Millionaire businessman Mr Work was ordered to pay his wife half his £140m fortune in 2015, but fought the court’s decision, saying his wife ‘stayed home’ during 2 decades long marriage, during which she raised their two children. He argued he made all the family’s money and claimed to posses quality of genius enabled him to do this without support of his wife. Court of Appeal disagreed so dismissed Mr Work’s appeal. He must pay half of his fortune to ex wife, after judge accepts she is a ‘good homemaker and good mother,’ adding it was down to her willingness to move to Japan the husband was able to amass his wealth.
The important decision for stay-at-home mothers raises questions of how judges should consider the spouses’ respective contributions in ‘big money’ divorce cases. Most people think actual divorce most stressful element but is usually resolved fairly swiftly. Majority of the arguments centre around division of assets or some technicalities or division of everything couple collectively own and earned during marriage. England and Wales is known to be one of the most generous jurisdictions there is. London is the divorce capital of world for fairness is central to process and in cases each party’s financial needs are met by the assets available, the starting point for division is 50:50. The Court has wide discretion when making financial orders and considers a range of factors. One factor is the contribution that both the husband and wife made. Thanks to new verdict, it is now settled law there should be no discrimination between breadwinner and homemaker. Staying at home, cooking, cleaning, reading to children is as important as working 12 hours a day on trading floor earning £1m a year. Mothers feel they make special contribution of ‘exceptional quality’ every day. Over the years various arguments used by mostly wealthy husbands to convince courts is award to their spouse to be less than 50 per cent. The favourite known as special contribution involves arguing financial input to marriage was significant award should be increased in their favour.
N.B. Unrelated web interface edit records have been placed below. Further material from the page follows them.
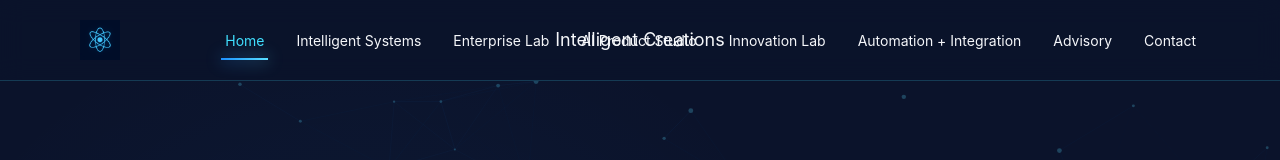
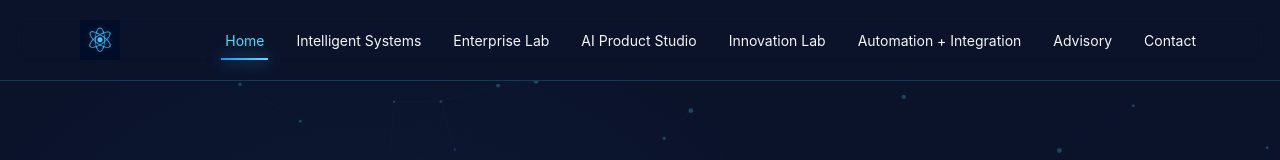
Before and after one commit to HaydenEquityAi/IntelligentCreations, a React (Vite) app: page / in a window 1280 px wide. Shown: the top 160 px of the page. Built offline with nearby package versions, Linux system fonts and the light colour scheme.

Commit message:
feat: [your change description]

```diff
--- a/src/components/GlobalHeader.tsx
+++ b/src/components/GlobalHeader.tsx
@@ -54,7 +54,7 @@ export function GlobalHeader({ activePage, onNavigate }: GlobalHeaderProps) {
           </motion.button>
 
           {/* CENTER: Company name on mobile only */}
-          <div className="absolute left-1/2 -translate-x-1/2 lg:hidden z-0">
+          <div className="absolute left-1/2 -translate-x-1/2 xl:hidden z-0">
             <span className="text-lg font-semibold text-[#F5F7FA] whitespace-nowrap">
               Intelligent Creations
             </span>
```
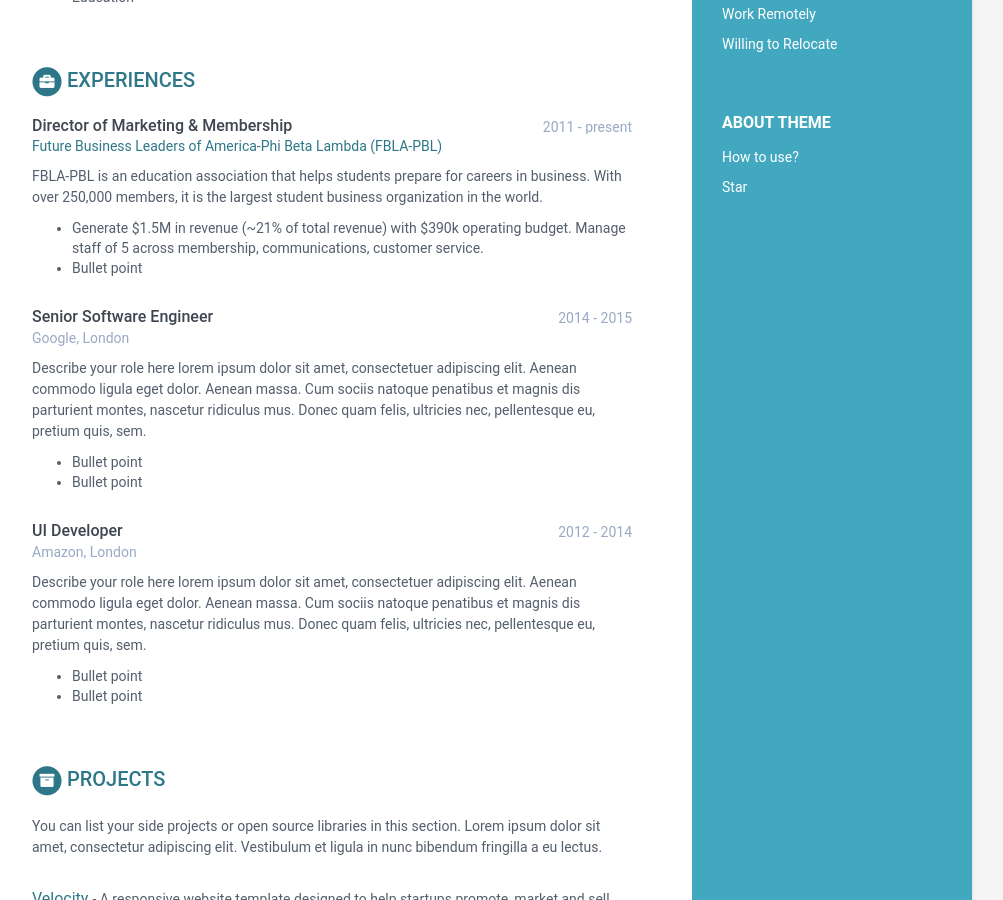
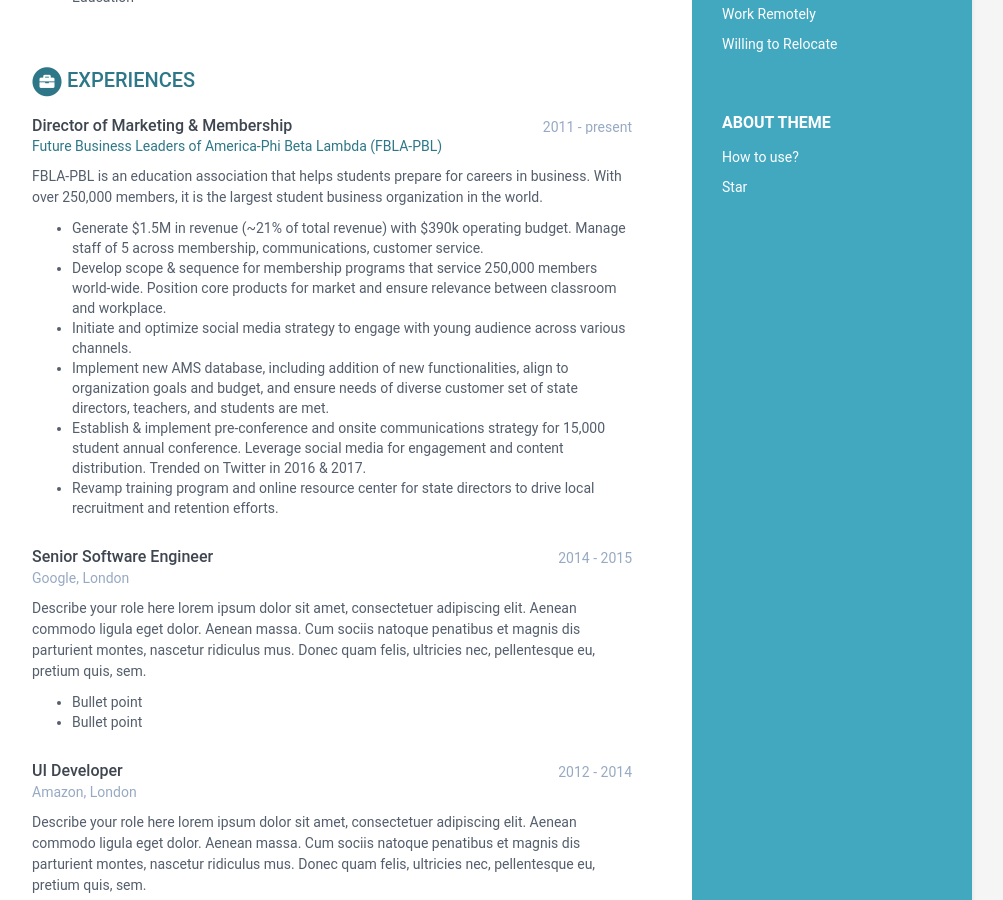
Before and after one commit to CurtComber/resume, a Jekyll site: the page built from index.html, in a window 1280 px wide and 900 px high, scrolled down 658 px. Shown: the whole window, without its empty margins (168-1171 px from the left). Built offline with Jekyll 4.4.1, drawn with Linux system fonts in a browser that asks for light colours.

Commit message:
Update data.yml

```diff
--- a/_data/data.yml
+++ b/_data/data.yml
@@ -74,7 +74,11 @@ experiences:
         FBLA-PBL is an education association that helps students prepare for careers in business. With over 250,000 members, it is the largest student business organization in the world.
 
           - Generate $1.5M in revenue (~21% of total revenue) with $390k operating budget. Manage staff of 5 across membership, communications, customer service.
-          - Bullet point
+          - Develop scope & sequence for membership programs that service 250,000 members world-wide. Position core products for market and ensure relevance between classroom and workplace.
+          - Initiate and optimize social media strategy to engage with young audience across various channels.
+          - Implement new AMS database, including addition of new functionalities, align to organization goals and budget, and ensure needs of diverse customer set of state directors, teachers, and students are met.
+          - Establish & implement pre-conference and onsite communications strategy for 15,000 student annual conference. Leverage social media for engagement and content distribution. Trended on Twitter in 2016 & 2017.
+          - Revamp training program and online resource center for state directors to drive local recruitment and retention efforts.
 
     - role: Senior Software Engineer
       time: 2014 - 2015
```
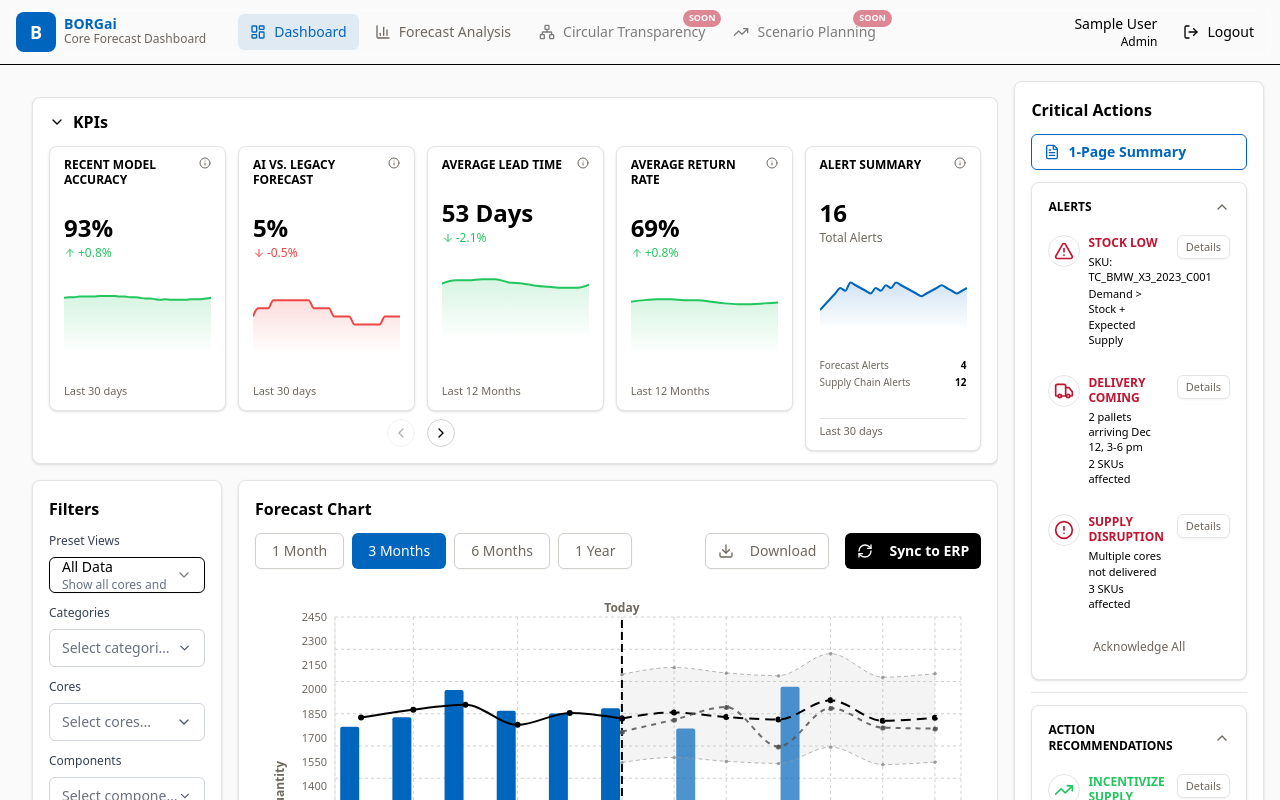
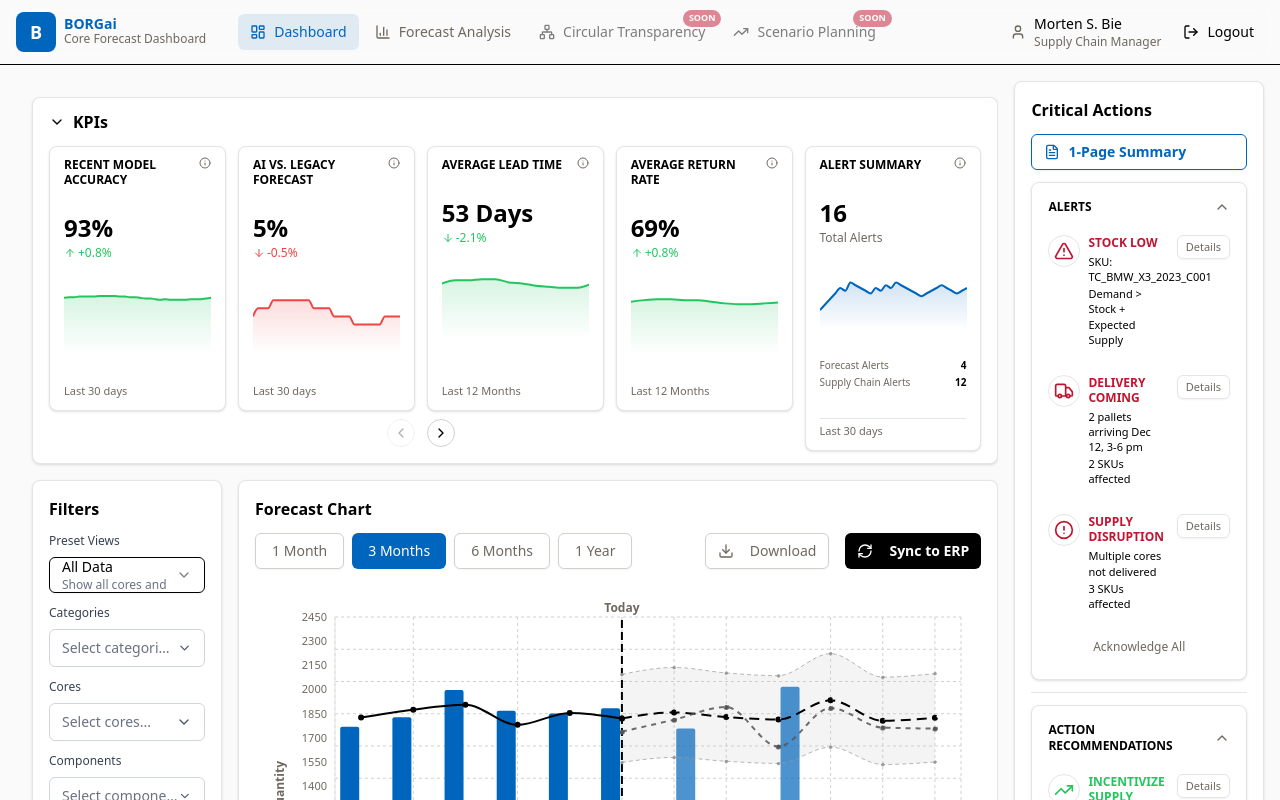
Before and after one commit to cgutum/BORGai, a Next.js app in the folder frontend/: page /dashboard in a window 1280 px wide. Shown: the top 800 px of the page. Built offline with nearby package versions, Linux system fonts and the light colour scheme; sample sign-in values are in the browser's storage.

Commit message:
Update header: Show Morten S. Bie with Supply Chain Manager role, add person icon, align user info to right

```diff
--- a/frontend/components/layout/Header.tsx
+++ b/frontend/components/layout/Header.tsx
@@ -2,7 +2,7 @@
 
 import Link from 'next/link';
 import { usePathname } from 'next/navigation';
-import { LogOut, LayoutDashboard, BarChart3, TrendingUp, Network } from 'lucide-react';
+import { LogOut, LayoutDashboard, BarChart3, TrendingUp, Network, User } from 'lucide-react';
 import { useAuth } from '@/lib/contexts/AuthContext';
 import { Button } from '@/components/ui/button';
 
@@ -19,7 +19,7 @@ export function Header() {
 
   return (
     <header className="sticky top-0 z-50 w-full border-b bg-background/95 backdrop-blur supports-[backdrop-filter]:bg-background/60">
-      <div className="container flex h-16 items-center px-4">
+      <div className="flex h-16 items-center px-4 w-full">
         <div className="mr-8 flex items-center space-x-2">
           <div className="flex h-10 w-10 items-center justify-center rounded-lg" style={{ backgroundColor: '#0065BD' }}>
             <span className="text-lg font-bold text-white">B</span>
@@ -30,7 +30,7 @@ export function Header() {
           </div>
         </div>
 
-        <nav className="flex flex-1 items-center space-x-1">
+        <nav className="flex items-center space-x-1">
           {navigation.map((item) => {
             const Icon = item.icon;
             const isActive = pathname === item.href;
@@ -71,12 +71,17 @@ export function Header() {
           })}
         </nav>
 
-        <div className="flex items-center gap-4">
+        <div className="flex-1" />
+
+        <div className="flex items-center gap-3">
           {user && (
             <>
-              <div className="hidden sm:flex flex-col items-end">
-                <span className="text-sm font-medium">{user.name}</span>
-                <span className="text-xs text-muted-foreground capitalize">{user.role}</span>
+              <div className="flex items-center gap-2">
+                <User className="h-4 w-4" style={{ color: '#6E685F' }} />
+                <div className="flex flex-col items-start">
+                  <span className="text-sm font-medium" style={{ color: '#000000' }}>Morten S. Bie</span>
+                  <span className="text-xs" style={{ color: '#6E685F' }}>Supply Chain Manager</span>
+                </div>
               </div>
               <Button
                 variant="ghost"
@@ -85,7 +90,7 @@ export function Header() {
                 className="gap-2"
               >
                 <LogOut className="h-4 w-4" />
-                <span className="hidden sm:inline">Logout</span>
+                <span>Logout</span>
               </Button>
             </>
           )}
--- a/frontend/lib/data/users.ts
+++ b/frontend/lib/data/users.ts
@@ -5,7 +5,7 @@ export const mockUsers: User[] = [
   {
     id: '1',
     email: 'planner@borg.com',
-    name: 'Michael Schmidt',
+    name: 'Morten S. Bie',
     role: 'planner',
     department: 'Supply Chain Planning',
     created_at: new Date('2024-01-15'),
```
To be successful need to amass significant wealth and show they used ‘exceptional quality’ or ‘genius’ to achieve this.
5 things about divorce Ayesha Vardag
1. It takes longer and be more harrowing than you think.
If everything can be agreed then it is possible for a case to be resolved in a few weeks but more likely exchanging disclosure, attending court hammering out a settlement will take around a year, and often more, and it can really wear you down. It is a marathon endeavour so important to keep your spirits up.
2. Ending marriage and finance issues are completely separate.
The reasons for the marriage ending will almost never affect the financial outcome and the court will not punish a spouse for marital indiscretions.
3. Courts less glamorous than you imagine.
Most English courts mahogany-panelled Victorian masterpieces, but most poorly maintained post-war monstrosities with hot, airless waiting rooms and windows that do not open, where you wait for hours on end, the tension is unbearable. Arbitration or a private family dispute resolution offers chance to move case to salubrious surroundings to settle it.
4. Nothing is “off the record”.
You are required to be fully frank about finances so lawyers are not allowed to help hide assets or lie to partner. To courts, honesty really is the best policy.
5. Can be cathartic experience.
Many people assume that divorce is an upsetting business. While it is never easy to bring a marriage to an end, for many the chance to move forward and build a new chapter of their life can be a rejuvenating experience. Usually the clients get happier, stronger and visibly empowered as process goes forward. Above all during the divorce ongoing conflict between parents can affect the children’s mental health, development of social and emotional skills, academic attainment and can impact their ability to form future relationships. It can also damage physical health, lasting through their adult lives into next generation as it starts early. Agreeing to disagree for the sake of the children is very helpful.
Alexandra Hirst is a solicitor specialising in family law at Boodle Hatfield.